Towering, spinning, looping structures erupt in the middle of a picturesque landscape of trees and a gothic 19th century house. So even for Dad it was mildly exciting as he got to talk to Alton Tower’s gardeners about orchids. He said it nearly justified the cost of the hotel rooms.

First, my two friends and I raced to Oblivion. Our hearts were pounding as we were hauled up the chain lift. At the top, there was a terrifying pause as we overlooked our fate, then we plunged 180 feet underground at 70 mph. Seven goes later we decided to try the other rides.

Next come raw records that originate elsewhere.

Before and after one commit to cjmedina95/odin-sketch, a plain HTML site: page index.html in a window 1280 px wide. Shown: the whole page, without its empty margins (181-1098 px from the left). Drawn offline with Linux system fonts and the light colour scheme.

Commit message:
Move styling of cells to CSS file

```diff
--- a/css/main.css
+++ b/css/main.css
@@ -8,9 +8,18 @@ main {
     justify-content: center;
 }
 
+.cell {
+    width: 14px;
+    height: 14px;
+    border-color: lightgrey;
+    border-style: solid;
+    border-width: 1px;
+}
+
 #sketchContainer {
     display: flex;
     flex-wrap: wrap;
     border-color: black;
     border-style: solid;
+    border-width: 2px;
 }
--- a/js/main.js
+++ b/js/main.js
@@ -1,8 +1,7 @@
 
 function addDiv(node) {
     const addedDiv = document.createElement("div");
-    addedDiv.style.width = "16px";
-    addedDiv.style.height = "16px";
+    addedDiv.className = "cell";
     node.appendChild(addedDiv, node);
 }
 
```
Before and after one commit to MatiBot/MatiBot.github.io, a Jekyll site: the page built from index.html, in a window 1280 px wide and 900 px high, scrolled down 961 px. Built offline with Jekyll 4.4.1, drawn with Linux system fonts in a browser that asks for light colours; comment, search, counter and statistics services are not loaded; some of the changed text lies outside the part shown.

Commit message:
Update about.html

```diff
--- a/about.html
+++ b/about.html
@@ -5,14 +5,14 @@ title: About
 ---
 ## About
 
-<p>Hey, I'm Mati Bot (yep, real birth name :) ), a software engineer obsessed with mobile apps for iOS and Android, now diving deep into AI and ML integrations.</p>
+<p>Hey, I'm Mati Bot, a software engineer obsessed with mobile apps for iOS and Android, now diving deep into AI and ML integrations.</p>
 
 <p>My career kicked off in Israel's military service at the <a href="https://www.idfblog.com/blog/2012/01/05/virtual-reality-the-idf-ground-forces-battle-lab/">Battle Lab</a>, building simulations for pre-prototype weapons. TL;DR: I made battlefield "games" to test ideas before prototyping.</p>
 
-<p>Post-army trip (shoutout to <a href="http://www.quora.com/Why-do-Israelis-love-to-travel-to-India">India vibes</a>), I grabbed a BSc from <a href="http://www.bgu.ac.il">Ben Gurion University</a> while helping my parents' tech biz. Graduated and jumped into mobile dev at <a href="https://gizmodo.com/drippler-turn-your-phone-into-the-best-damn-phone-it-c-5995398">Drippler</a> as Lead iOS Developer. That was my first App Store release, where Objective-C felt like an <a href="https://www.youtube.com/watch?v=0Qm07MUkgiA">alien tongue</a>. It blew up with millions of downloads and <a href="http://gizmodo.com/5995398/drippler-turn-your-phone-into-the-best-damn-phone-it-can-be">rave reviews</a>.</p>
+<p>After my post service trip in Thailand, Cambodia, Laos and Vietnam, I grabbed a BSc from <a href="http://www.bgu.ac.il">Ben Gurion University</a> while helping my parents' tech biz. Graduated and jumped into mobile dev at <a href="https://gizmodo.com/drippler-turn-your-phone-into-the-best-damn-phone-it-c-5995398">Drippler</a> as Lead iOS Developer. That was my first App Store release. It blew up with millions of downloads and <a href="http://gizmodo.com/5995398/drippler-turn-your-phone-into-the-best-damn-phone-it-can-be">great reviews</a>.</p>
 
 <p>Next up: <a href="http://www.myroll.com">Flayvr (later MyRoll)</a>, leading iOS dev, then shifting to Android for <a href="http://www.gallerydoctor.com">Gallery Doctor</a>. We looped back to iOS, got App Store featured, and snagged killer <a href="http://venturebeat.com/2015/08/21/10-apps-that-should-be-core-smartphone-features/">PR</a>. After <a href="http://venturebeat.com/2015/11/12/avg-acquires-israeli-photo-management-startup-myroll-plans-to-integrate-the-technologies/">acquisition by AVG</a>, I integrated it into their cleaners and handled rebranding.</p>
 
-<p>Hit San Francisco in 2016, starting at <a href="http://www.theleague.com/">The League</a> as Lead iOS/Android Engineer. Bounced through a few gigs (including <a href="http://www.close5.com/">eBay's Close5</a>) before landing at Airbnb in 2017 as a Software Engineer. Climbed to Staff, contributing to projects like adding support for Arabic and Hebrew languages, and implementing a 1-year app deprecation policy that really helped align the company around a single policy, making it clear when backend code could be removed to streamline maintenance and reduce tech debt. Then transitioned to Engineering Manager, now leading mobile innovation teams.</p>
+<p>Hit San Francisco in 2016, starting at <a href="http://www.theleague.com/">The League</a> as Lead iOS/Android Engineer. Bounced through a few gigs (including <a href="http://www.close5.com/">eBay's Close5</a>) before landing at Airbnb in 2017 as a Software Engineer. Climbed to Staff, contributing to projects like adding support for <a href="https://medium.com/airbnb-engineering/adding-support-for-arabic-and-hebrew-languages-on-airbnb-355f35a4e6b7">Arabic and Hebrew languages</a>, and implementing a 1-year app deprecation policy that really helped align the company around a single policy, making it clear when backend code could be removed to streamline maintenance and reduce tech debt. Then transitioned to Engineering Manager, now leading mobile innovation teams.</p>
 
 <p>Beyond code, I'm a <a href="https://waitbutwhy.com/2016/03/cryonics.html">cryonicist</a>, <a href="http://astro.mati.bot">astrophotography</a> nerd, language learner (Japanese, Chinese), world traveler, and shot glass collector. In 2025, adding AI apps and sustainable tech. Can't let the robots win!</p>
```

Air, a steel flying coaster, was more comfortable than thrilling, although the “flying” experience was one-of-a-kind. Nemesis, which practically had more G-force than a space shuttle launch, wasn’t particularly special; Rita Queen of Speed is a launch rollercoaster and although not as fast as Stealth, has a sharp, eye-popping bend at the beginning and unique soaring turns.

Eventually we reached the most disappointing attraction in the whole park - the new ride ‘Thirteen’. We needn’t have bothered. It was horribly slow and depressing. Sure, the horizontal drop was a first, yet it only felt about two feet. It was as though they had spent so much money on the little drop, that they forgot the rest of the ride, which consisted of a few turns and bunny hops.

We felt let down, but it didn’t spoil our day and we fell asleep as soon as we hit the pillow in our “starfish” room, only to be woken at 5 because someone set off the fire alarm. The next day our faces were a picture. Dad looked like he had a massive hangover. We still had a brilliant time and I definitely recommend it.


Clippy Mat said...

Excellent review. I would definitely give "Thirteen" a miss after that! For me, the excitement of a 5 a.m. false alarm would be about as much shock value as I could handle these days thank you very much.

Unknown said...

Excellent post Sam. I have two boys 17 and 7, who have been brought up on Disney and Universal Studios theme parks and Im not sure how they would feel about Alton Towers. What do you think?

Sam said...

Thank you Clippy Mat and Irritatingly Optimistic. In response to the latter I have been both to Universal studios and Disney and agreed they are not both the most hardcore of theme parks, yet the thing that makes Alton Towers unique is that there is such a variety of 'levels.' E.g from Oblivion to the Twirling Toadstool. I think your best bet is to get your sons to look up the rides on youtube etc. and see how they like the look of them. All of the rides are designed to be fun so it is just a matter of pushing themselves to do them. Once they do them guaranteed they will absolutely love them yet I agree rides such as Nemesis and Oblivion do look extremely daunting. Some good rides for your seven year old are Hex, Rumba Rapids, the Flume, Runaway Mine Train, (which is actually really fun!) Charlie and the Chocolate Factory, and 13 if the crowds aren't too big. As for the 17 year old he should just look up the bigger rides and see what he feels about them. Alton Towers is ridiculously fun and once you all get into the swing of things you are bound to have a fantastic time.

Clippy Mat said...

not to be outdone by Alton Towers or Disney I am sending you a link for Canada's Wonderland. I went myself once with some visiting family from England but absolutely refused to go on anything which hurtles me upside down at 95 miles an hour and then flings me backwards at the rate of knots. You would probably love it.